Deeyah: She did not collapse under the pressure of violence
Imagine if white racists in Norway or Britain had targeted Deepika Thathaal, the former pop singer who has recently made her first feminist documentary, Banaz: An Honour Killing, which was shown on ITV1 at the end of October. As a brilliant and beautiful 17-year-old she had mixed the influences of the Asian music her immigrant parents knew with the sounds of Massive Attack and Portishead to become one of Norway's first Asian stars.
Her opponents dialled her parents' home and bellowed out poisonous threats. They burst into her classroom and screamed that she was "a slut, a whore, a prostitute". They attacked her on the street and stormed the stage during a concert in Oslo. She moved to London and relaunched herself as Deeyah, "the Muslim Madonna". With a touching naivety, she thought that Britain would be a safer country to work in than Norway. (She had visited as a child and been impressed to see Asian women outdoors in Western dresses without men attacking them.)
One thought disturbed her reverie: "Why do I have this market all to myself? Why am I the only Muslim woman on the scene?"
She soon found out. She was forced to hire bodyguards. She was spat at in the street and warned that she would be cut into pieces. Deeyah could not take it. She and her liberal parents were living in fear. She announced that she was giving up on her dream of being a star, and fleeing the horrors of Europe in 2007 to find sanctuary in America.
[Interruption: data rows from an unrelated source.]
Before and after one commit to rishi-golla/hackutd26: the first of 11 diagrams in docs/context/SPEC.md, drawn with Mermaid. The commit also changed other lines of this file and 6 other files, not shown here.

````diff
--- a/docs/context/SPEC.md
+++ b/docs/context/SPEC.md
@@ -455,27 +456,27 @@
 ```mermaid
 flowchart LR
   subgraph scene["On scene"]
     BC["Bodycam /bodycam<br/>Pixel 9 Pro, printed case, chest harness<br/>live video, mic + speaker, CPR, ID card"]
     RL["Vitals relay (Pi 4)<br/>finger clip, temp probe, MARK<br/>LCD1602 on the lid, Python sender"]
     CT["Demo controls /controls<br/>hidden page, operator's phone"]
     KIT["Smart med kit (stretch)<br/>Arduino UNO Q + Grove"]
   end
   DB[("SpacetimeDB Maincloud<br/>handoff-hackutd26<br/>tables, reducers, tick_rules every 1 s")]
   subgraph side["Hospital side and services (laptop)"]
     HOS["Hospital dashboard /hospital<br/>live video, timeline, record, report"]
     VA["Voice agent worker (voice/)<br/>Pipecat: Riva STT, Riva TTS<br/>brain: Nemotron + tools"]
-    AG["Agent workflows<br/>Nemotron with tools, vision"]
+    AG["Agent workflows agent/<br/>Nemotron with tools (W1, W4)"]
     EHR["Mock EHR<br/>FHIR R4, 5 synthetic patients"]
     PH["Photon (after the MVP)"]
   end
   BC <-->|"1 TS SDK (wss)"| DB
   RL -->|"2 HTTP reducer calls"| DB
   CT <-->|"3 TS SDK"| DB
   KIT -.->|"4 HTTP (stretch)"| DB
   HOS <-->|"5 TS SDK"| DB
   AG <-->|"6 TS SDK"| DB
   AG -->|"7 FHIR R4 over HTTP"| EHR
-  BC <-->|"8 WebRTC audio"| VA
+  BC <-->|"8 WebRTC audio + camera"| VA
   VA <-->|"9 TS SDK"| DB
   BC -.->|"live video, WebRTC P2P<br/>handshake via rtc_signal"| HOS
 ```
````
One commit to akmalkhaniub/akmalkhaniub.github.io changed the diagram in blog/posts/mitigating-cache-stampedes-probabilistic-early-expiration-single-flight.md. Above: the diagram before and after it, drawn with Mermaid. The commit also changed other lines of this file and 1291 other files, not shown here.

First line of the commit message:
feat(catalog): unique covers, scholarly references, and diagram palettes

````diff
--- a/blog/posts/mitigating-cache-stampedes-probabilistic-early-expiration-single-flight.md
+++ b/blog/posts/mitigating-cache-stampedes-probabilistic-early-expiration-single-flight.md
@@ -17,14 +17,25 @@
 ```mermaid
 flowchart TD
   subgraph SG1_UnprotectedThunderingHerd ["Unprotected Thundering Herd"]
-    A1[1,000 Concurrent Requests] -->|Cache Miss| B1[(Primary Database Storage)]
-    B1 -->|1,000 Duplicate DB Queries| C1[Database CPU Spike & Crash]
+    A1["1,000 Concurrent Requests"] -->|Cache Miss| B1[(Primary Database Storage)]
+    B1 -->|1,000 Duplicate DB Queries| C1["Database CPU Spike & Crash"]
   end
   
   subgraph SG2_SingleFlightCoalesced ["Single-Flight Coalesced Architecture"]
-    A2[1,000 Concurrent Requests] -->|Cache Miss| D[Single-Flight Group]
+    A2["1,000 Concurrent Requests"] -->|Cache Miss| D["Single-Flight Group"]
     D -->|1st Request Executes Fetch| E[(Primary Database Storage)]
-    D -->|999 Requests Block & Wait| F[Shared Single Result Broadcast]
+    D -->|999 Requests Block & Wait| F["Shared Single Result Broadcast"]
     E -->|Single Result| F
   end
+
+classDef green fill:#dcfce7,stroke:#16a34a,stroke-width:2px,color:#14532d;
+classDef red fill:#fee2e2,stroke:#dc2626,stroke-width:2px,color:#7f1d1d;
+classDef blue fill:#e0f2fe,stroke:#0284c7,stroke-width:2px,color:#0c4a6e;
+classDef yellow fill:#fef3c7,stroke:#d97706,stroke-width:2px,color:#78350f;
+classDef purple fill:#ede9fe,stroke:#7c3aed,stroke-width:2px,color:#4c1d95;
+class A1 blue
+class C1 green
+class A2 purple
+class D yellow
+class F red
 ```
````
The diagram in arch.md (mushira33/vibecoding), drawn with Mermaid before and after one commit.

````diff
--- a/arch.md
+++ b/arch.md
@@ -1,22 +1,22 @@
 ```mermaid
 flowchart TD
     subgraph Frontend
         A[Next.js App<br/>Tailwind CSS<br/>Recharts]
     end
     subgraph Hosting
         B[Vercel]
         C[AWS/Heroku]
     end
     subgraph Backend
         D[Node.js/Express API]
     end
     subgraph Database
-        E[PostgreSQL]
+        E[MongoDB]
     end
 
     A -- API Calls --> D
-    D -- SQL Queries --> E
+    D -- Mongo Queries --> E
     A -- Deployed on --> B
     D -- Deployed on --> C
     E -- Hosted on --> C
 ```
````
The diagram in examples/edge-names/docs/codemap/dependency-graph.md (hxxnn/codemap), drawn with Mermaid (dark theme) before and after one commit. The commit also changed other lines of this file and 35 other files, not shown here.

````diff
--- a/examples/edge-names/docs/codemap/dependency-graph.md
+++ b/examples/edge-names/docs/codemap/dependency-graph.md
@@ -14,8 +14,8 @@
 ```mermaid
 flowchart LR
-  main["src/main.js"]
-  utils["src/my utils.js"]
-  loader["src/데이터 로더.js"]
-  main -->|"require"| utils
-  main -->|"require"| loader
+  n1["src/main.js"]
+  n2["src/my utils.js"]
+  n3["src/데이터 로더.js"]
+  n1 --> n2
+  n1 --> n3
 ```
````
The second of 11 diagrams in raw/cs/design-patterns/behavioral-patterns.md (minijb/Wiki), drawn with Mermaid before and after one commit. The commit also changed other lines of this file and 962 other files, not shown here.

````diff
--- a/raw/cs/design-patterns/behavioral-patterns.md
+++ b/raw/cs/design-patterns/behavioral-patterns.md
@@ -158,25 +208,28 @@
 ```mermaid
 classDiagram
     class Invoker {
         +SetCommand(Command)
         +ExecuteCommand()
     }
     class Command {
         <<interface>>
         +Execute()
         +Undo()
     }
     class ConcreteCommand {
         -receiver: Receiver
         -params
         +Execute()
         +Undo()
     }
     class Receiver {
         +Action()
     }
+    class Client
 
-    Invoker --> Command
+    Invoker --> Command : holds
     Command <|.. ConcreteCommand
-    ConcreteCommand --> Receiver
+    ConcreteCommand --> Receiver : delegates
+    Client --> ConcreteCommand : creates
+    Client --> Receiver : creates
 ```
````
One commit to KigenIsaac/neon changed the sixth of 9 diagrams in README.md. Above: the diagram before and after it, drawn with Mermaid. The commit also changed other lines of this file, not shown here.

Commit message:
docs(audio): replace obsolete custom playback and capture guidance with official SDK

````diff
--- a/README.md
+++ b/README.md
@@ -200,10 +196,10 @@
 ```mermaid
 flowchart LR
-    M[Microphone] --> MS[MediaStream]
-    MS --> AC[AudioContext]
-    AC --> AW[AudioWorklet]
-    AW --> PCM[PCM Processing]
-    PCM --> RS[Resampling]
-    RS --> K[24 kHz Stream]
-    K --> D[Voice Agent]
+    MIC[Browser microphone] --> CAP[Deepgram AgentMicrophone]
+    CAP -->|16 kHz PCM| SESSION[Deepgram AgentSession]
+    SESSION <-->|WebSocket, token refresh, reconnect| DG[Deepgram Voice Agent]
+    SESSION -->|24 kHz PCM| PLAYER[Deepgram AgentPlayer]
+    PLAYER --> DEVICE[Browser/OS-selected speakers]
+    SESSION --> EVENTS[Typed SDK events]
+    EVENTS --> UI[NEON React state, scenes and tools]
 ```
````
I am not being fanciful if I imagine that had her tormentors been Norwegian neo-Nazis or the BNP, Deeyah would have become an anti-racist hero: a Muslim Stephen Lawrence. Artists would make her struggle against prejudice their struggle. Politicians would invite her to Westminster and the European Parliament. The BBC would see to it that she was never off air. Liberal society would embrace her and define itself by its response to prejudice and violence.